### Task input

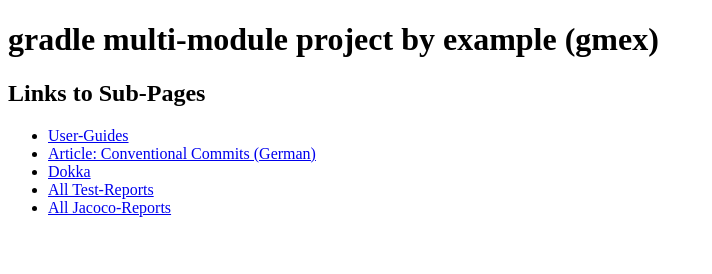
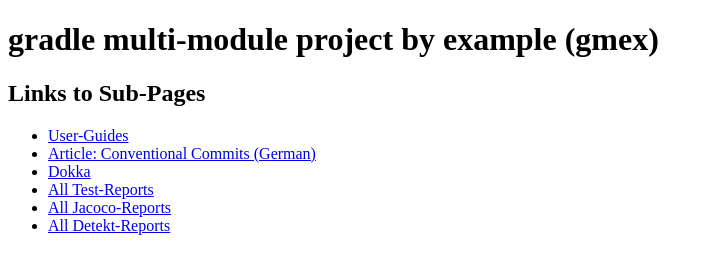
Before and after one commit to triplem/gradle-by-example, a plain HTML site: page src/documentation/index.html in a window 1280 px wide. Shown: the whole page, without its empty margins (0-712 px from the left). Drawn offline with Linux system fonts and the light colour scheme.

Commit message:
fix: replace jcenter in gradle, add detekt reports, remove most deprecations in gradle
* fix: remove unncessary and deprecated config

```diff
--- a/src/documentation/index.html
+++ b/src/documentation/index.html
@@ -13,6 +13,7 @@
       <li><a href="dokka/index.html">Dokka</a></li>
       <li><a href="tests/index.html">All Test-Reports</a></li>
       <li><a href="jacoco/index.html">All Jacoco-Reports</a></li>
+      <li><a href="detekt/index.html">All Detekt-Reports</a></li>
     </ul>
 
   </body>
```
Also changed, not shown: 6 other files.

######
### Task input

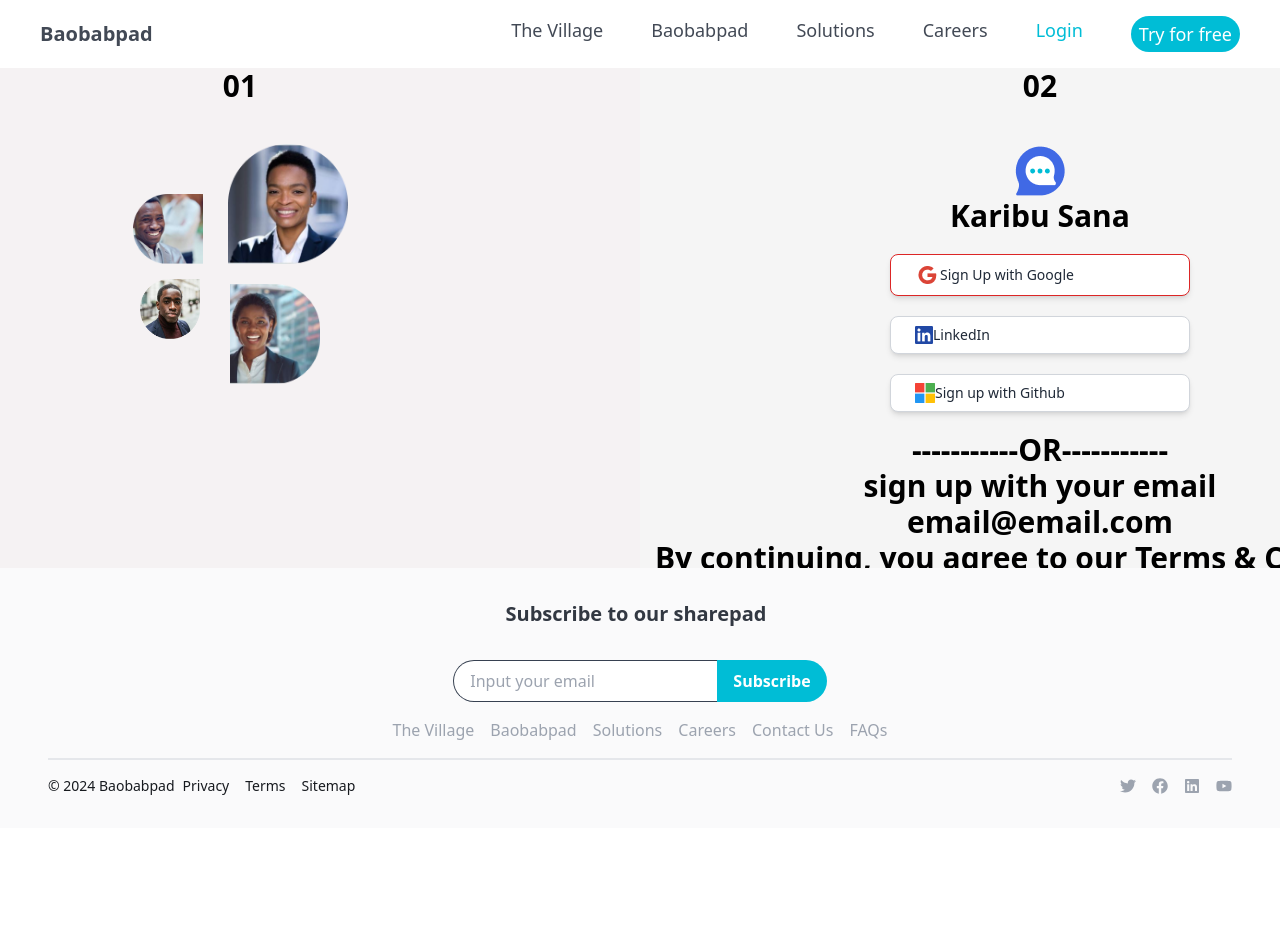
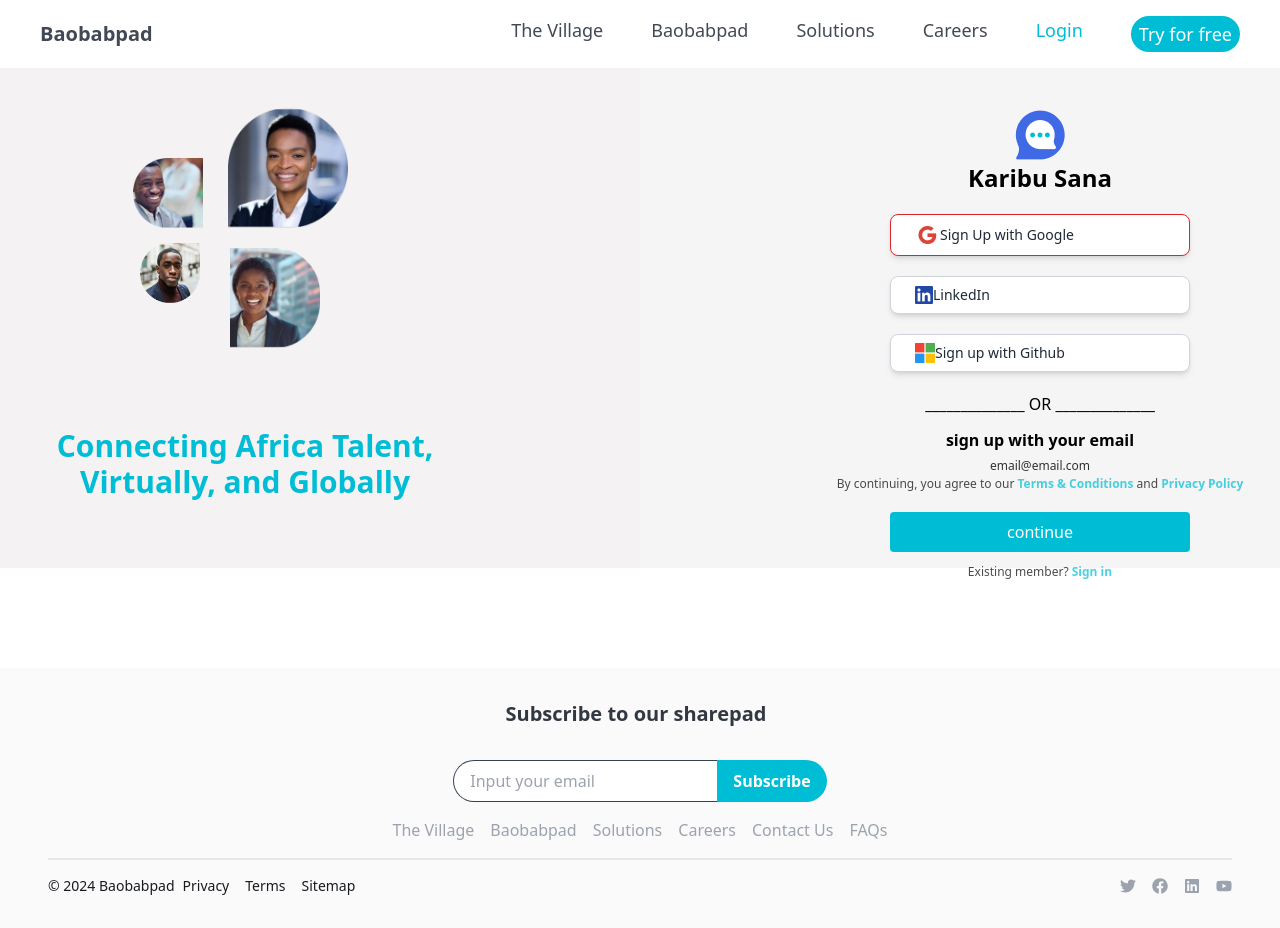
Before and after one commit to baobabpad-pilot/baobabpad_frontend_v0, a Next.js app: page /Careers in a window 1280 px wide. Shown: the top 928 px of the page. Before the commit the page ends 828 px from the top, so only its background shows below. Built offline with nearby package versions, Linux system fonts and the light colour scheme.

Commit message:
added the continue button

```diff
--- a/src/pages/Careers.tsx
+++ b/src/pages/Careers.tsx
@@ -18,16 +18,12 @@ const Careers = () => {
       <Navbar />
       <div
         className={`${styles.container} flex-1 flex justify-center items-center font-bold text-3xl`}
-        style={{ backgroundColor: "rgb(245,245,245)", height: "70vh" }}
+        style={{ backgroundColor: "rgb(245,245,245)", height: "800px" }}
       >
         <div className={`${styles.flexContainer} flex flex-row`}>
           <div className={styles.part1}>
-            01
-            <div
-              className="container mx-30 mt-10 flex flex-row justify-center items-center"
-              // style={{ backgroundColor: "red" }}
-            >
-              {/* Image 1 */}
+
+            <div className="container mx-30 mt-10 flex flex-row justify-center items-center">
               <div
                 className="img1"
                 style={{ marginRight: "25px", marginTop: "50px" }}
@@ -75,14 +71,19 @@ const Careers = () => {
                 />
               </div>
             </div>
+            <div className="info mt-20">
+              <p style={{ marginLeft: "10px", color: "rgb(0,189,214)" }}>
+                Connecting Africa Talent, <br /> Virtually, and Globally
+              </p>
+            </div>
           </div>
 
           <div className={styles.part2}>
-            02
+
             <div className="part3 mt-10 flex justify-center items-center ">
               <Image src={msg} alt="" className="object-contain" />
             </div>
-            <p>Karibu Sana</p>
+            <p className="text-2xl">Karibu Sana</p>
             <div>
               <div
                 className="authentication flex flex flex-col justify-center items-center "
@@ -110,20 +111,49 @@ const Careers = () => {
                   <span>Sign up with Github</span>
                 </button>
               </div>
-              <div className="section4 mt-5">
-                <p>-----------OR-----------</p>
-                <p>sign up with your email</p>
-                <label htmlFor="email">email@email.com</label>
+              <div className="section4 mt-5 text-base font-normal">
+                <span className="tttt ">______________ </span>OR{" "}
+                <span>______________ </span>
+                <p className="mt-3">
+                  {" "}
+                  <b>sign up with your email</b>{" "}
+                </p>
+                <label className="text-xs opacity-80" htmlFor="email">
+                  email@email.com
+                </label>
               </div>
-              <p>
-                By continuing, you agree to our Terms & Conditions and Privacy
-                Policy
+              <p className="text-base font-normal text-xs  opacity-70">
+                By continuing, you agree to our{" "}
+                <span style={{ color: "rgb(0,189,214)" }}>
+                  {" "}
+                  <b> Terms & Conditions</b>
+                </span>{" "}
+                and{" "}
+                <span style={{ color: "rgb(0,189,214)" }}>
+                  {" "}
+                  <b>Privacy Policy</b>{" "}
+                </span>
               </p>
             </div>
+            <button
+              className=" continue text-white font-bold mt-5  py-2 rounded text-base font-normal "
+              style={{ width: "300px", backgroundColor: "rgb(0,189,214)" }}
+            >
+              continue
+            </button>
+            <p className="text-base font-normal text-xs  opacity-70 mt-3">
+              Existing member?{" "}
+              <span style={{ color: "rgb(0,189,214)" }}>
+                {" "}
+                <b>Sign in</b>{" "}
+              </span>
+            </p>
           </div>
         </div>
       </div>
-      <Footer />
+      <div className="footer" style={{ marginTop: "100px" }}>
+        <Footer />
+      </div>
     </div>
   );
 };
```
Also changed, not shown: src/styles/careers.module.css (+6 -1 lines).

######

**Work required:** The answer is each line from the entries above in which the word "text" occurs.

**Written reply:**
         className={`${styles.container} flex-1 flex justify-center items-center font-bold text-3xl`}
+            <p className="text-2xl">Karibu Sana</p>
+              <div className="section4 mt-5 text-base font-normal">
+                <label className="text-xs opacity-80" htmlFor="email">
+              <p className="text-base font-normal text-xs  opacity-70">
+              className=" continue text-white font-bold mt-5  py-2 rounded text-base font-normal "
+            <p className="text-base font-normal text-xs  opacity-70 mt-3">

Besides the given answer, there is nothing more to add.